A jury from the Pittsburgh area will determine Bill Cosby's fate at his sexual assault trial, scheduled to begin in June, the state Supreme Court ruled Monday.
In a one-paragraph order issued weeks after a Montgomery County judge granted a request that jurors be selected from a different county, Chief Justice Thomas G. Saylor said jurors would be chosen in Allegheny County.
The jurors will return to Montgomery County, where Judge Steven T. O'Neill has said they will be sequestered for the duration of the trial. No date for jury selection in Pittsburgh has been scheduled.
Cosby's lawyers had successfully sought an out-of-town jury pool, citing media coverage of the case and noting that the investigation into Cosby became an issue in the 2015 race for Montgomery County district attorney.
They said a jury should be pulled from an urban center with "more diverse and opposing viewpoints."
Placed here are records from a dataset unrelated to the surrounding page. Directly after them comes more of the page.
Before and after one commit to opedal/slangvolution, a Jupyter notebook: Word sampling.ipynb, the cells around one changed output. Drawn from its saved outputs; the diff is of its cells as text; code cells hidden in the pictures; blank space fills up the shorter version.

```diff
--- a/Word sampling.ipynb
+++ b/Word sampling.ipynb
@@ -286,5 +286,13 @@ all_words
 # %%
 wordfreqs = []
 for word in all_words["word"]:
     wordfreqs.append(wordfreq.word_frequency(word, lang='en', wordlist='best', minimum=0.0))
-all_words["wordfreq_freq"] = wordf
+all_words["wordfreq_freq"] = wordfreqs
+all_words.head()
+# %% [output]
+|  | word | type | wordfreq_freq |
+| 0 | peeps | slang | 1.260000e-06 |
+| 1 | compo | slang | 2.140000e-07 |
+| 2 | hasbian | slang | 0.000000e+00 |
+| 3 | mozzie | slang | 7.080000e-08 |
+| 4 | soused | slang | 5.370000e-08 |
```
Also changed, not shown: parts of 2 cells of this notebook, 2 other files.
A spokesman for the Supreme Court said at the time that the court does not typically take requests from lawyers into consideration or select counties that border the county hosting the trial.
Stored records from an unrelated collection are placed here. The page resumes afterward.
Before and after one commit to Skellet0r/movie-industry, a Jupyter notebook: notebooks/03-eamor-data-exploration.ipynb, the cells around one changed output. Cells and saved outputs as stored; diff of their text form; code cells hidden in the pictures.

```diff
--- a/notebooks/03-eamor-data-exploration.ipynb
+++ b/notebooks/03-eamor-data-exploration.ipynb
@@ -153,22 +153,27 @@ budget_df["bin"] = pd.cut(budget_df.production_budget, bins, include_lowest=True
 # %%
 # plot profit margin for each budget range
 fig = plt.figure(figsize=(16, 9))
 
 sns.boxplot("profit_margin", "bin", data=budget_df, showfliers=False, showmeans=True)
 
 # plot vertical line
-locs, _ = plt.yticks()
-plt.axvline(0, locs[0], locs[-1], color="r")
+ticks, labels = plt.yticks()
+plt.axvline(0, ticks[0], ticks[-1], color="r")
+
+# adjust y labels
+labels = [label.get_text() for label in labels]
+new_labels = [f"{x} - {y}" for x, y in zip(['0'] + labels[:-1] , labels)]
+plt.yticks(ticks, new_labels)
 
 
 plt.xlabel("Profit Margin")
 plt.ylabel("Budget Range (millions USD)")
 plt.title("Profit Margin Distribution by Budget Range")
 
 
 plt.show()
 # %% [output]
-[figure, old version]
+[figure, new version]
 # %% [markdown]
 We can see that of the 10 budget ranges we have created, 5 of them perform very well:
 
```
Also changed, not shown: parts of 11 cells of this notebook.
Allegheny, with a population of 1.2 million, is the second-largest county in the state. Pittsburgh is its county seat.
Allegheny County's population is 82 percent white, slightly higher than the 80 percent of Montgomery, the third most-populous in the state at 800,000, according to the Census Bureau. African Americans constitute 14.9 percent of Allegheny County's population, compared with 8.9 percent in Montgomery County.
Cosby, 79, is charged with aggravated indecent assault, accused of drugging and molesting Temple University employee Andrea Constand at his home in Cheltenham in 2004. His trial is scheduled to begin June 5 in Norristown.
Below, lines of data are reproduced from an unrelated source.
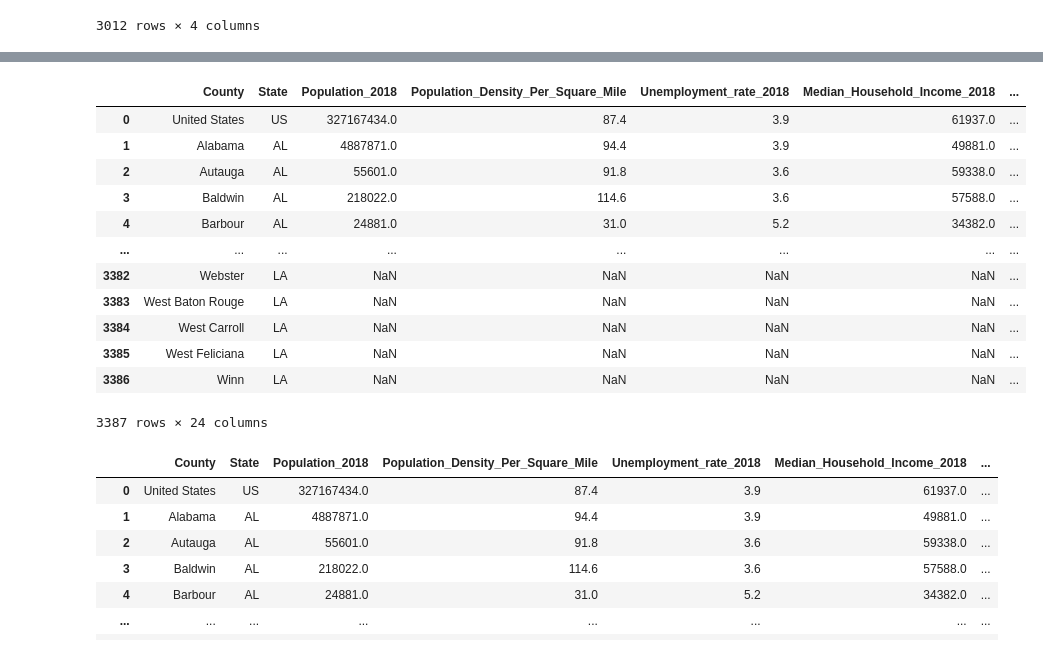
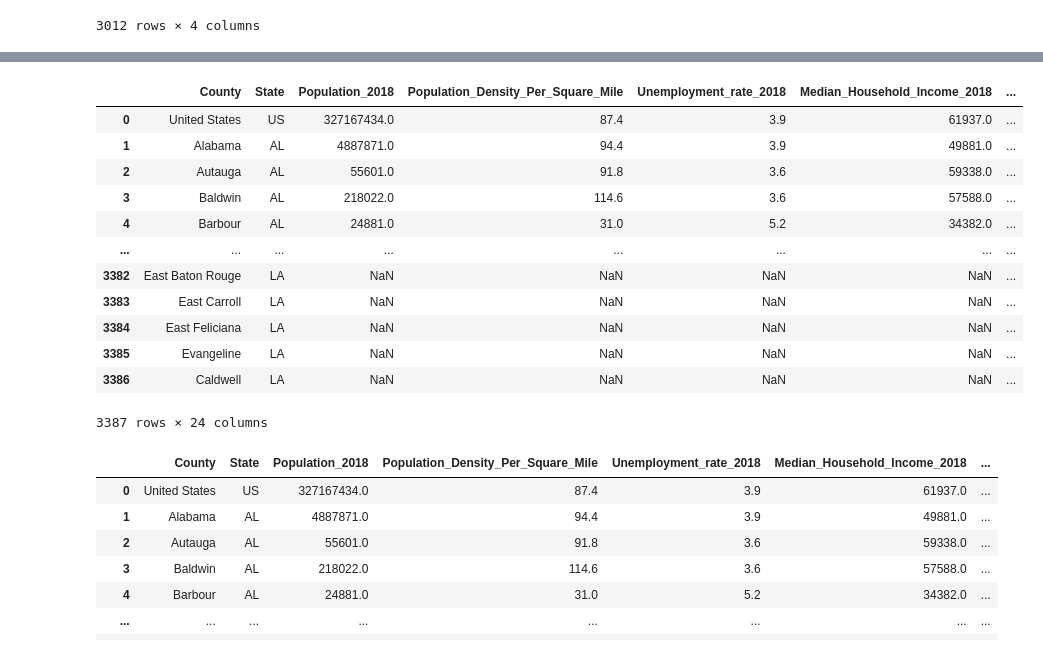
Before and after one commit to RHartley09/Project_1, a Jupyter notebook: TestFiles/Covid-Data-Import-CleanUp.ipynb, the cells around one changed output, grey strips where cells are left out. Cells and saved outputs as stored; diff of their text form; code cells hidden in the pictures.

Commit message:
added analysis and visualizations, and updated clean data

```diff
--- a/TestFiles/Covid-Data-Import-CleanUp.ipynb
+++ b/TestFiles/Covid-Data-Import-CleanUp.ipynb
@@ -242,3 +242,6 @@ cov_counties2_df
 # %%
 # export out as csv
 cov_counties2_df.to_csv("../clean_data/county_data_2.csv", index=False, header=True)
+# %%
+csv_path = "../clean_data/county_data_2redo.csv"
+cov_counties_2Redo_df  = pd.read_csv(csv_path, encoding="utf-8")
@@ -245,21 +264,21 @@ cov_counties2_df.to_csv("../clean_data/county_data_2.csv", index=False, header=T
 # %%
 # Merge two county DF's based on County and State columns
-cov19_counties_merge = pd.merge(clean_county1_df, cov_counties2_df, how='outer', on=['County', 'State'])
+cov19_counties_merge_Redo = pd.merge(clean_county1_df, cov_counties_2Redo_df, how='outer', on=['County', 'State'])
 
-cov19_counties_merge
+cov19_counties_merge_Redo
 # %% [output]
 |  | County | State | Population_2018 | Population_Density_Per_Square_Mile | Unemployment_rate_2018 | Median_Household_Income_2018 | ... |
 | 0 | United States | US | 327167434.0 | 87.4 | 3.9 | 61937.0 | ... |
 | 1 | Alabama | AL | 4887871.0 | 94.4 | 3.9 | 49881.0 | ... |
 | 2 | Autauga | AL | 55601.0 | 91.8 | 3.6 | 59338.0 | ... |
 | 3 | Baldwin | AL | 218022.0 | 114.6 | 3.6 | 57588.0 | ... |
 | 4 | Barbour | AL | 24881.0 | 31.0 | 5.2 | 34382.0 | ... |
 | ... | ... | ... | ... | ... | ... | ... | ... |
-| 3382 | Webster | LA | NaN | NaN | NaN | NaN | ... |
-| 3383 | West Baton Rouge | LA | NaN | NaN | NaN | NaN | ... |
-| 3384 | West Carroll | LA | NaN | NaN | NaN | NaN | ... |
-| 3385 | West Feliciana | LA | NaN | NaN | NaN | NaN | ... |
-| 3386 | Winn | LA | NaN | NaN | NaN | NaN | ... |
+| 3382 | East Baton Rouge | LA | NaN | NaN | NaN | NaN | ... |
+| 3383 | East Carroll | LA | NaN | NaN | NaN | NaN | ... |
+| 3384 | East Feliciana | LA | NaN | NaN | NaN | NaN | ... |
+| 3385 | Evangeline | LA | NaN | NaN | NaN | NaN | ... |
+| 3386 | Caldwell | LA | NaN | NaN | NaN | NaN | ... |
 3387 rows × 24 columns
 # %%
 # drop any blank or NaN rows based on column 'Median_Household_Income_2018'
```
Also changed, not shown: parts of 4 cells of this notebook, 4 other files.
A spokesman for Cosby declined to comment Monday evening. A spokeswoman for Montgomery County District Attorney Kevin R. Steele, who did not oppose the defense request to have outside jurors hear the case, did not immediately respond to a message seeking comment.